Quoyle’s voyage towards happiness is set in motion by the death by suicide of his parents, whose farewell message to him is cut off by his answering machine. Then his estranged wife, Petal Bear, is killed in a car crash. Although Petal had borne Quoyle two children, Bunny and Sunshine, she had also been flagrantly unfaithful to him, and after her death, Quoyle is obliged to call in the police to retrieve his daughters from a pornographer to whom Petal had sold them. To cap off his catalog of woes, Quoyle is fired from his job covering the municipal beat at The Mockingburg Record.

Quoyle’s father’s sister, his Aunt Agnis Hamm, then intervenes, offering him the chance to begin a new life by moving to their ancestral homestead on Quoyle’s Point, near Killick-Claw, Newfoundland. The house, which has stood empty for forty-four years, is still standing—but only because it is lashed with cables to iron rings set in the rocky outcropping that is Quoyle’s Point.

On the way out to the Point, Quoyle is beset by “the familiar feeling that things were going wrong.” Yet once he and his family actually arrive, it does seem possible to come to terms with the past and make a fresh start.
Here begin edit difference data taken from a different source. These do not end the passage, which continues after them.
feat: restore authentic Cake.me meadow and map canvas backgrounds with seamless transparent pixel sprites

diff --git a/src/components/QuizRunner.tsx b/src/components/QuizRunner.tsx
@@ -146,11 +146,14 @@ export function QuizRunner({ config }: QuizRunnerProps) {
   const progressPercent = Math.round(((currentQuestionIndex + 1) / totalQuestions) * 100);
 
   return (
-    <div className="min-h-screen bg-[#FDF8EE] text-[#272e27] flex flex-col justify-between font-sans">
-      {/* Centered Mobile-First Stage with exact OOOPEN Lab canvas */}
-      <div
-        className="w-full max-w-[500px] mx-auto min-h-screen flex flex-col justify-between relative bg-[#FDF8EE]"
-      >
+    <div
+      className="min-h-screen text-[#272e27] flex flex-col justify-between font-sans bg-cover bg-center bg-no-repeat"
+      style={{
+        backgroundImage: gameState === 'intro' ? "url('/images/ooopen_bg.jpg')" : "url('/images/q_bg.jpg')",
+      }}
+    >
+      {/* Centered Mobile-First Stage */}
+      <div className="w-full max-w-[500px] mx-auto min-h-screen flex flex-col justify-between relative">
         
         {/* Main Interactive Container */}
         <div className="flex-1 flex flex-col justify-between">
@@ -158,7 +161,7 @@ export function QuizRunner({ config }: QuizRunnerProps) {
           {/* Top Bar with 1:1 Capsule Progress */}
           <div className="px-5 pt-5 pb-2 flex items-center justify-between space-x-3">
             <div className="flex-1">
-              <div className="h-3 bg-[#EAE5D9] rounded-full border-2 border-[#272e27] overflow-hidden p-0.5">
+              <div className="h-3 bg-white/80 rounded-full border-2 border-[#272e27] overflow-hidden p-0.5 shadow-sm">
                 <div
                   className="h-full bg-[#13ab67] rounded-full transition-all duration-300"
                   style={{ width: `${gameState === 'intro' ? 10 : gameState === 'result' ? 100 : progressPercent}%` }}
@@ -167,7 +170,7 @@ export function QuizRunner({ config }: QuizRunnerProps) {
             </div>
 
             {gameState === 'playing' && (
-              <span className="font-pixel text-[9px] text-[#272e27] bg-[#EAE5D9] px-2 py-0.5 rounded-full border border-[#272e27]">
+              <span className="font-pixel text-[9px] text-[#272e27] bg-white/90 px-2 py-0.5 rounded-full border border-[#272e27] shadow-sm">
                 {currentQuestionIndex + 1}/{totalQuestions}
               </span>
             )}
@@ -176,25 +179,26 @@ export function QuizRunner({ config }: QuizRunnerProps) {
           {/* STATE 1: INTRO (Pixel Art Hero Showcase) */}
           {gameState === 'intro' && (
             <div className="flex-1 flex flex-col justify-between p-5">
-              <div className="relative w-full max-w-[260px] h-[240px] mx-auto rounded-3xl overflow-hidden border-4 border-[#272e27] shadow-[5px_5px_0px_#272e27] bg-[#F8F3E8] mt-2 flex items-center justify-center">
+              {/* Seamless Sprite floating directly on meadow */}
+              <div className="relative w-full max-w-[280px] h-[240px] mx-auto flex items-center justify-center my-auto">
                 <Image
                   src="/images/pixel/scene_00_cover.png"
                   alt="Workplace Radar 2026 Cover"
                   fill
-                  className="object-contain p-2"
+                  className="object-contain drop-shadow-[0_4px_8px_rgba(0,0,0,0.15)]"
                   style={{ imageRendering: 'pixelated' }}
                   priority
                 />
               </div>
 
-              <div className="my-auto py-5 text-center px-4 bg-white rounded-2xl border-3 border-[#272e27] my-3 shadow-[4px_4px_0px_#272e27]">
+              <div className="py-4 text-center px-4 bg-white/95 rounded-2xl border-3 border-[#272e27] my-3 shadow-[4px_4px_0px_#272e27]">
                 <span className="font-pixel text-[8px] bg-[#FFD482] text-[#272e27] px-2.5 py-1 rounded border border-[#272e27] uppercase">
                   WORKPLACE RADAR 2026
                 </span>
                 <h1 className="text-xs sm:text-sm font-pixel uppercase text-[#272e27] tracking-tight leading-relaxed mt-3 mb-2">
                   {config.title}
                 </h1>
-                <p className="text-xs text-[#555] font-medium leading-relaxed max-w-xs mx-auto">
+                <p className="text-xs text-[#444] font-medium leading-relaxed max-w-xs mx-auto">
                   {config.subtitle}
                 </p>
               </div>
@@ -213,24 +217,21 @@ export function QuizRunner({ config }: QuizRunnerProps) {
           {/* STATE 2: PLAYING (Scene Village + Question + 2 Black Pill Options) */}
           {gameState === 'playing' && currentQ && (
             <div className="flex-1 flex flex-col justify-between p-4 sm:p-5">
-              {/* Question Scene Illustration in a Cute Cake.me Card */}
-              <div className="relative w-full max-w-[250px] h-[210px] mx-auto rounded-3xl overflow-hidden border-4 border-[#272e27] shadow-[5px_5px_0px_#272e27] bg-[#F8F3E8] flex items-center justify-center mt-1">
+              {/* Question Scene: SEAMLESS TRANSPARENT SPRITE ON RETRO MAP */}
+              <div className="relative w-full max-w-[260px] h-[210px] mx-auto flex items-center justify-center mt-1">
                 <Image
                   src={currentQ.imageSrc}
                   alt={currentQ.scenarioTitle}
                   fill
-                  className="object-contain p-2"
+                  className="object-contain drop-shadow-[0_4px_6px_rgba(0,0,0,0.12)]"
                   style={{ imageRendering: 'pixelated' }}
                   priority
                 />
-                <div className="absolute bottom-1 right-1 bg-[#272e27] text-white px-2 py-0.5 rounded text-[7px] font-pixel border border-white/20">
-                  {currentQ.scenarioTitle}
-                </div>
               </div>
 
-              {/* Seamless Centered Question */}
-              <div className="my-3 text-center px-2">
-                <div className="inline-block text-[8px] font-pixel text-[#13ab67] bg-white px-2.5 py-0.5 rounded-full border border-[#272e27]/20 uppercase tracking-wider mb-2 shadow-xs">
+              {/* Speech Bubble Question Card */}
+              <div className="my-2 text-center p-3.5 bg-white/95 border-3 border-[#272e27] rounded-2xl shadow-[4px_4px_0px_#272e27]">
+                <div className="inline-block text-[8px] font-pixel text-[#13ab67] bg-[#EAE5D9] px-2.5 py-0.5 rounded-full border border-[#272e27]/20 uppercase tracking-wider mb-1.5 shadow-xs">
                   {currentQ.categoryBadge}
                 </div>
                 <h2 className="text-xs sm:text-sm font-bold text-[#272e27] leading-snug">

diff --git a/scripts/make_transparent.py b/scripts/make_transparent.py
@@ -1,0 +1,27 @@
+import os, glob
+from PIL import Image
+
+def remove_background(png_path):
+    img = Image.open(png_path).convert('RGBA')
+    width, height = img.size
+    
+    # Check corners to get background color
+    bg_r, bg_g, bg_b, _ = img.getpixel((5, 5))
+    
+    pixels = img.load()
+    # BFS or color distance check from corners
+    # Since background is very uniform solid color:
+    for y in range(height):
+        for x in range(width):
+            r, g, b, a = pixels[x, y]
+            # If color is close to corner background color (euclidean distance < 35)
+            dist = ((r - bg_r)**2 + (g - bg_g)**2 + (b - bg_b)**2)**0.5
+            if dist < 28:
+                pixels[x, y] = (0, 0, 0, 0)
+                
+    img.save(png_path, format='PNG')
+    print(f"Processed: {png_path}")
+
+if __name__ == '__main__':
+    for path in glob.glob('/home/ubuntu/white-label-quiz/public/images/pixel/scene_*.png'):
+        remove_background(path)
Aunt Agnis, it seems, is a self-sufficient, rather well-heeled yacht upholsterer whose determination and pocketbook permit the refurbishment of the old house. Quoyle also finds—much to his amazement—that he fits right in with the eccentric staff of the local newspaper where he has been hired to cover the shipping news.

The paper, The Gammy Bird, is...

(The entire section is 928 words.)


(Critical Survey of Literature for Students)

Quoyle is a thirty-six-year-old man with an ongoing history of mediocrity and failure stemming from his childhood. The awkwardness of Quoyle’s formative years has never ceased, and in adulthood Quoyle continues to suffer torments that result from his low estimate of his own self-worth. His parents, never really loving or proud, commit suicide together after they are both diagnosed with cancer.

Shortly afterward, Quoyle comes home to find that his hateful, hyperphilandering wife Petal Bear has run off with another man and taken their two daughters with her. After selling Bunny and Sunshine to a pedophile, Petal and her lover are killed in a car accident. Fortunately, the girls are rescued and returned to their father without suffering any physical abuse. Quoyle’s aunt, Agnis Hamm, arrives to claim her brother’s ashes and convinces Quoyle to move with her and his girls to her childhood home in Newfoundland.

The employees of The Gammy Bird, the town newspaper in his new home of Killick-Claw, Newfoundland, rival Quoyle’s flippant attitude concerning the news with their absurd brand of reporting. The staff includes Billy Pretty, an old fisherman who writes the Home News page and whose desk resembles a bazaar or flea-market display, and B. Beaufield Nutbeem, a British castaway who washed up in Killick-Claw and stayed. Nutbeem steals stories from the radio and then plagiarizes them for his foreign news section. Tert Card, the devilish managing editor, is notorious for his wildly nonsensical typographical errors.

Jack Buggit, a proud local, avid fisherman, and the founder and editor-in-chief of The Gammy Bird, has an odd set of standards for his newspaper. He considers Card’s errors to be humorous additions, he allows Billy Pretty to publish more than three stories of sexual abuse per week, and he requires a front-page story of a car wreck every week—regardless of whether or not an accident actually occurs. Buggit assigns Quoyle the car wreck section of the paper, along with the task of writing the shipping news, which...

(The entire section is 852 words.)